PROBLEM:
Count up the lines below that include the string "ipynb" and report the number by itself.

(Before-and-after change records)
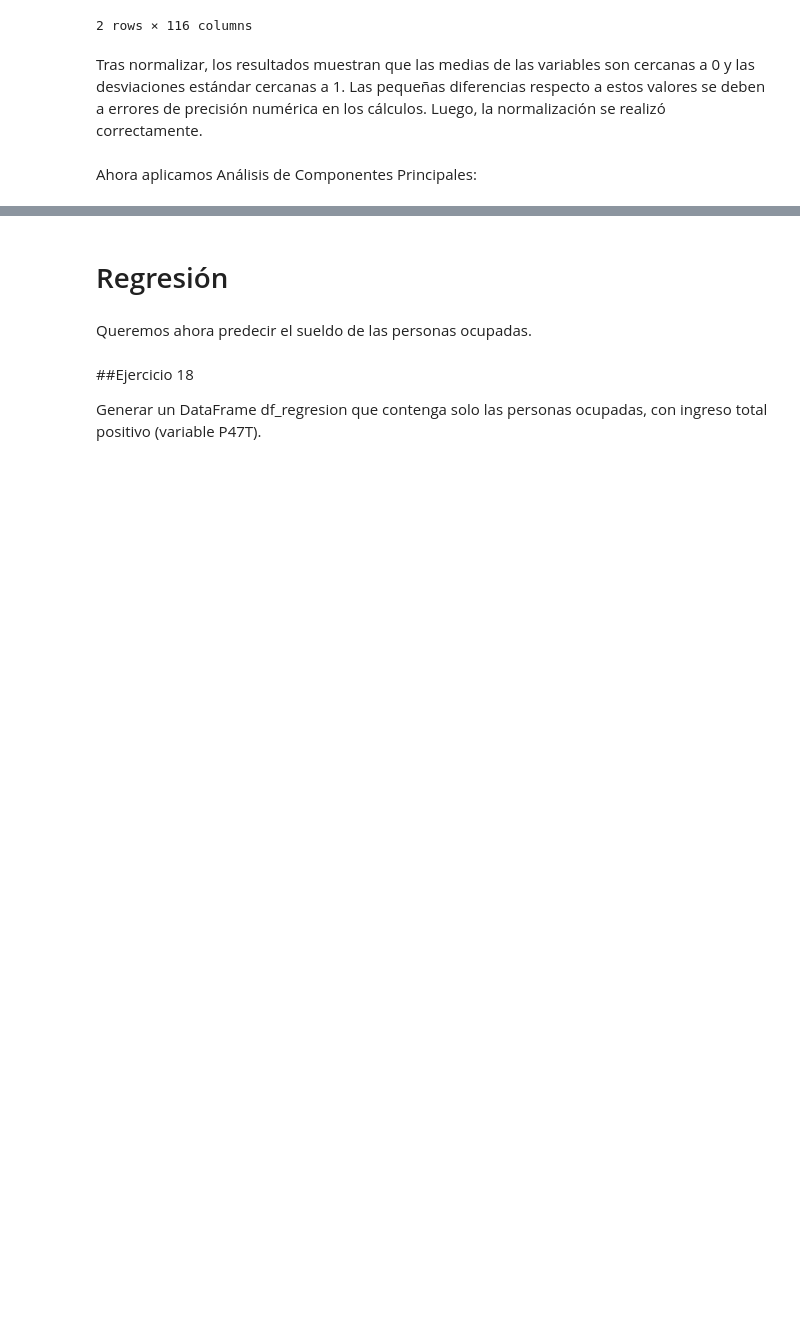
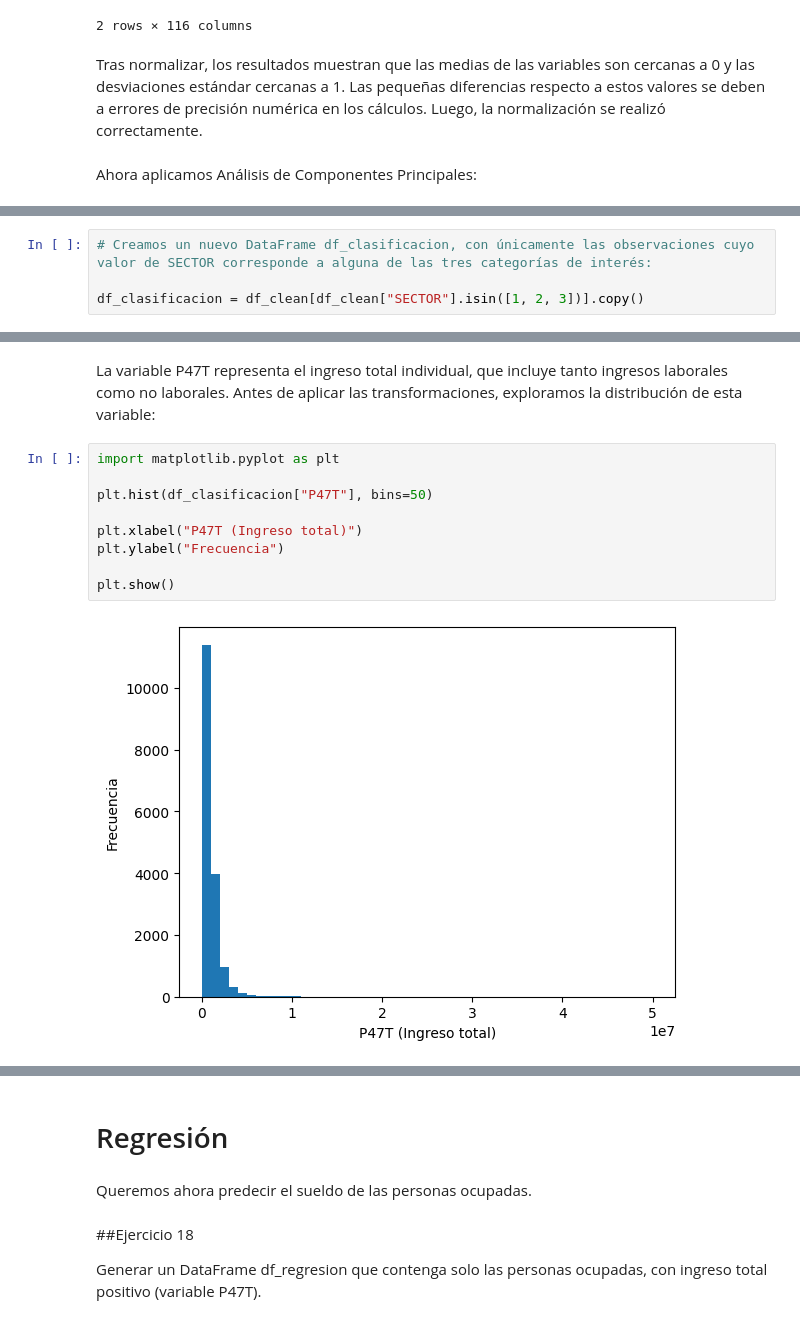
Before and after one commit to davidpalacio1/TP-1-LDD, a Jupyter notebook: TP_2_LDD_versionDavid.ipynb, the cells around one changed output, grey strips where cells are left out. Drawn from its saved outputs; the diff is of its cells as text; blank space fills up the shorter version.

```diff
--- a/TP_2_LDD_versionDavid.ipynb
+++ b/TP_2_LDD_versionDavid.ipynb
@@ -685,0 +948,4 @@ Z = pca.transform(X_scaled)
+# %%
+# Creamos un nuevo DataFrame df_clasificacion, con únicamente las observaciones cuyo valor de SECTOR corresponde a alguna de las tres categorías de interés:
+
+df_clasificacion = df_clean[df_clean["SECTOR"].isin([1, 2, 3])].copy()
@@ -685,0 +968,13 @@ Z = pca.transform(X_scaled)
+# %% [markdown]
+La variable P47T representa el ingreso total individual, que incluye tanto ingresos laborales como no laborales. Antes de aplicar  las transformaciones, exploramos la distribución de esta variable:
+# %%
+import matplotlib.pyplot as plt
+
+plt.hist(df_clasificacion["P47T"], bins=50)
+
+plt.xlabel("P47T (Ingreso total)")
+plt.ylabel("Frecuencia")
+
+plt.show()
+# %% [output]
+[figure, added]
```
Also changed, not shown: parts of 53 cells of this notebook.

RESPONSE TO THE TASK:
3